• _Exercise_:
The expected output is the complete data, reproduced exactly.

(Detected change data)
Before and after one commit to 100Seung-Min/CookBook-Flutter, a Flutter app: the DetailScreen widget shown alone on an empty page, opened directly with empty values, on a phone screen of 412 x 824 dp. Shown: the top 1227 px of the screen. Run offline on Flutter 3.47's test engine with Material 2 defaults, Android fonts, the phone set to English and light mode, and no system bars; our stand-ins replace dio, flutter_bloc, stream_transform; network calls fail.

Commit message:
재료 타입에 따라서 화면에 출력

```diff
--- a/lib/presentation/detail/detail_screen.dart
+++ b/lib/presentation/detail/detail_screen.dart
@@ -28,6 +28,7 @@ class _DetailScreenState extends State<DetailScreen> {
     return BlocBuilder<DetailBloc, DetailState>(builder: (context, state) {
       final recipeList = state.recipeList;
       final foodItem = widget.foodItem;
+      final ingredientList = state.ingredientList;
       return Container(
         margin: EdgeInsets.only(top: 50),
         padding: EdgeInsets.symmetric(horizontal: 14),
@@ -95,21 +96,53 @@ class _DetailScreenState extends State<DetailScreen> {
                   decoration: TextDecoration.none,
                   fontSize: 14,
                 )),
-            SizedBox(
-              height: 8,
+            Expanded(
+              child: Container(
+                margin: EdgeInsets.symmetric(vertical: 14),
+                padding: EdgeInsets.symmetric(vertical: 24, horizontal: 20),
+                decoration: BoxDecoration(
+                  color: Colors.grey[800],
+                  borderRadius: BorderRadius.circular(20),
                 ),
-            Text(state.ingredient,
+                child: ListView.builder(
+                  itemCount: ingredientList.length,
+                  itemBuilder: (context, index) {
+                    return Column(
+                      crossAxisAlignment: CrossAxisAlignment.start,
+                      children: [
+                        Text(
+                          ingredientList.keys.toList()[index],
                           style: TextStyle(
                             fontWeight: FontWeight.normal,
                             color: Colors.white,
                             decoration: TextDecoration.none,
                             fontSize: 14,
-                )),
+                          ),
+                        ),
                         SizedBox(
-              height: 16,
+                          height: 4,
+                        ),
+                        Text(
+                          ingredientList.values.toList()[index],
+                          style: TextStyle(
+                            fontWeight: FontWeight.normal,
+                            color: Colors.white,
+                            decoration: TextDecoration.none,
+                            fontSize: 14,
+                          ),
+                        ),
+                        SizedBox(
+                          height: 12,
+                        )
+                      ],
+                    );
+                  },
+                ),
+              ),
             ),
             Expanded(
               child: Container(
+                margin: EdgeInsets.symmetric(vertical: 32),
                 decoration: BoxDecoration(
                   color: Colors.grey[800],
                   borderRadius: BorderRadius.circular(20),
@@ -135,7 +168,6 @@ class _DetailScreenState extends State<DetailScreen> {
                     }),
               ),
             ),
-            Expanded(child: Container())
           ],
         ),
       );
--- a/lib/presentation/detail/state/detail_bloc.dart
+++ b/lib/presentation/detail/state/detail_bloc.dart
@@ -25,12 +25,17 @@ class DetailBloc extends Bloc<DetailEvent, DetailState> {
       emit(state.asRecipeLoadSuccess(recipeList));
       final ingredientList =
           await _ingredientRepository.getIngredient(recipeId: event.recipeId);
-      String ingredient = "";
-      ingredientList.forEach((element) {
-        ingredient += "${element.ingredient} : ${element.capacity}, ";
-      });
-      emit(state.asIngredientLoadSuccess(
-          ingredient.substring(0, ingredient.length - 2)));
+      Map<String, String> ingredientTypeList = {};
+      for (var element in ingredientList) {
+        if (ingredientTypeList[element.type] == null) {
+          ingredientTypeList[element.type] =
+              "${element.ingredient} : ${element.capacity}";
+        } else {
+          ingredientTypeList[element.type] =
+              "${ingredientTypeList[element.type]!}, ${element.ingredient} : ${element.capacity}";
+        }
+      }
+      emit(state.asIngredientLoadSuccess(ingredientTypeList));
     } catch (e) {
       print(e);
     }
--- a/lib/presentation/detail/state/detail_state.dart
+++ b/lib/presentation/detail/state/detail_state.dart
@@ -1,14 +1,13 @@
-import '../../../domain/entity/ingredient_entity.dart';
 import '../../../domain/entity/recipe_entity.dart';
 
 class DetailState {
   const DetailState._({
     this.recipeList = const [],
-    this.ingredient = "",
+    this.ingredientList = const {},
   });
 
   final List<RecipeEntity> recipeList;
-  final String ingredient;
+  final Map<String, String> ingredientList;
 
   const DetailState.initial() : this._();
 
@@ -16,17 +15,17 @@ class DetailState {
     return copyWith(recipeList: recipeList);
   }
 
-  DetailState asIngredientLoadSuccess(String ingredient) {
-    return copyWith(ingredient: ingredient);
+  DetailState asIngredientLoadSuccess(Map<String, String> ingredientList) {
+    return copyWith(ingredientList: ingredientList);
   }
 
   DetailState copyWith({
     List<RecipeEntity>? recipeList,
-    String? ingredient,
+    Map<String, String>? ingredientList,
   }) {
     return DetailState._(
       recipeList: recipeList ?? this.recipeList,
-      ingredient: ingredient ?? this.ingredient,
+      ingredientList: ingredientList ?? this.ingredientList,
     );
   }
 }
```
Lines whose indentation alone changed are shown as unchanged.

• _Reply to the task_:
Before and after one commit to 100Seung-Min/CookBook-Flutter, a Flutter app: the DetailScreen widget shown alone on an empty page, opened directly with empty values, on a phone screen of 412 x 824 dp. Shown: the top 1227 px of the screen. Run offline on Flutter 3.47's test engine with Material 2 defaults, Android fonts, the phone set to English and light mode, and no system bars; our stand-ins replace dio, flutter_bloc, stream_transform; network calls fail.

Commit message:
재료 타입에 따라서 화면에 출력

```diff
--- a/lib/presentation/detail/detail_screen.dart
+++ b/lib/presentation/detail/detail_screen.dart
@@ -28,6 +28,7 @@ class _DetailScreenState extends State<DetailScreen> {
     return BlocBuilder<DetailBloc, DetailState>(builder: (context, state) {
       final recipeList = state.recipeList;
       final foodItem = widget.foodItem;
+      final ingredientList = state.ingredientList;
       return Container(
         margin: EdgeInsets.only(top: 50),
         padding: EdgeInsets.symmetric(horizontal: 14),
@@ -95,21 +96,53 @@ class _DetailScreenState extends State<DetailScreen> {
                   decoration: TextDecoration.none,
                   fontSize: 14,
                 )),
-            SizedBox(
-              height: 8,
+            Expanded(
+              child: Container(
+                margin: EdgeInsets.symmetric(vertical: 14),
+                padding: EdgeInsets.symmetric(vertical: 24, horizontal: 20),
+                decoration: BoxDecoration(
+                  color: Colors.grey[800],
+                  borderRadius: BorderRadius.circular(20),
                 ),
-            Text(state.ingredient,
+                child: ListView.builder(
+                  itemCount: ingredientList.length,
+                  itemBuilder: (context, index) {
+                    return Column(
+                      crossAxisAlignment: CrossAxisAlignment.start,
+                      children: [
+                        Text(
+                          ingredientList.keys.toList()[index],
                           style: TextStyle(
                             fontWeight: FontWeight.normal,
                             color: Colors.white,
                             decoration: TextDecoration.none,
                             fontSize: 14,
-                )),
+                          ),
+                        ),
                         SizedBox(
-              height: 16,
+                          height: 4,
+                        ),
+                        Text(
+                          ingredientList.values.toList()[index],
+                          style: TextStyle(
+                            fontWeight: FontWeight.normal,
+                            color: Colors.white,
+                            decoration: TextDecoration.none,
+                            fontSize: 14,
+                          ),
+                        ),
+                        SizedBox(
+                          height: 12,
+                        )
+                      ],
+                    );
+                  },
+                ),
+              ),
             ),
             Expanded(
               child: Container(
+                margin: EdgeInsets.symmetric(vertical: 32),
                 decoration: BoxDecoration(
                   color: Colors.grey[800],
                   borderRadius: BorderRadius.circular(20),
@@ -135,7 +168,6 @@ class _DetailScreenState extends State<DetailScreen> {
                     }),
               ),
             ),
-            Expanded(child: Container())
           ],
         ),
       );
--- a/lib/presentation/detail/state/detail_bloc.dart
+++ b/lib/presentation/detail/state/detail_bloc.dart
@@ -25,12 +25,17 @@ class DetailBloc extends Bloc<DetailEvent, DetailState> {
       emit(state.asRecipeLoadSuccess(recipeList));
       final ingredientList =
           await _ingredientRepository.getIngredient(recipeId: event.recipeId);
-      String ingredient = "";
-      ingredientList.forEach((element) {
-        ingredient += "${element.ingredient} : ${element.capacity}, ";
-      });
-      emit(state.asIngredientLoadSuccess(
-          ingredient.substring(0, ingredient.length - 2)));
+      Map<String, String> ingredientTypeList = {};
+      for (var element in ingredientList) {
+        if (ingredientTypeList[element.type] == null) {
+          ingredientTypeList[element.type] =
+              "${element.ingredient} : ${element.capacity}";
+        } else {
+          ingredientTypeList[element.type] =
+              "${ingredientTypeList[element.type]!}, ${element.ingredient} : ${element.capacity}";
+        }
+      }
+      emit(state.asIngredientLoadSuccess(ingredientTypeList));
     } catch (e) {
       print(e);
     }
--- a/lib/presentation/detail/state/detail_state.dart
+++ b/lib/presentation/detail/state/detail_state.dart
@@ -1,14 +1,13 @@
-import '../../../domain/entity/ingredient_entity.dart';
 import '../../../domain/entity/recipe_entity.dart';
 
 class DetailState {
   const DetailState._({
     this.recipeList = const [],
-    this.ingredient = "",
+    this.ingredientList = const {},
   });
 
   final List<RecipeEntity> recipeList;
-  final String ingredient;
+  final Map<String, String> ingredientList;
 
   const DetailState.initial() : this._();
 
@@ -16,17 +15,17 @@ class DetailState {
     return copyWith(recipeList: recipeList);
   }
 
-  DetailState asIngredientLoadSuccess(String ingredient) {
-    return copyWith(ingredient: ingredient);
+  DetailState asIngredientLoadSuccess(Map<String, String> ingredientList) {
+    return copyWith(ingredientList: ingredientList);
   }
 
   DetailState copyWith({
     List<RecipeEntity>? recipeList,
-    String? ingredient,
+    Map<String, String>? ingredientList,
   }) {
     return DetailState._(
       recipeList: recipeList ?? this.recipeList,
-      ingredient: ingredient ?? this.ingredient,
+      ingredientList: ingredientList ?? this.ingredientList,
     );
   }
 }
```
Lines whose indentation alone changed are shown as unchanged.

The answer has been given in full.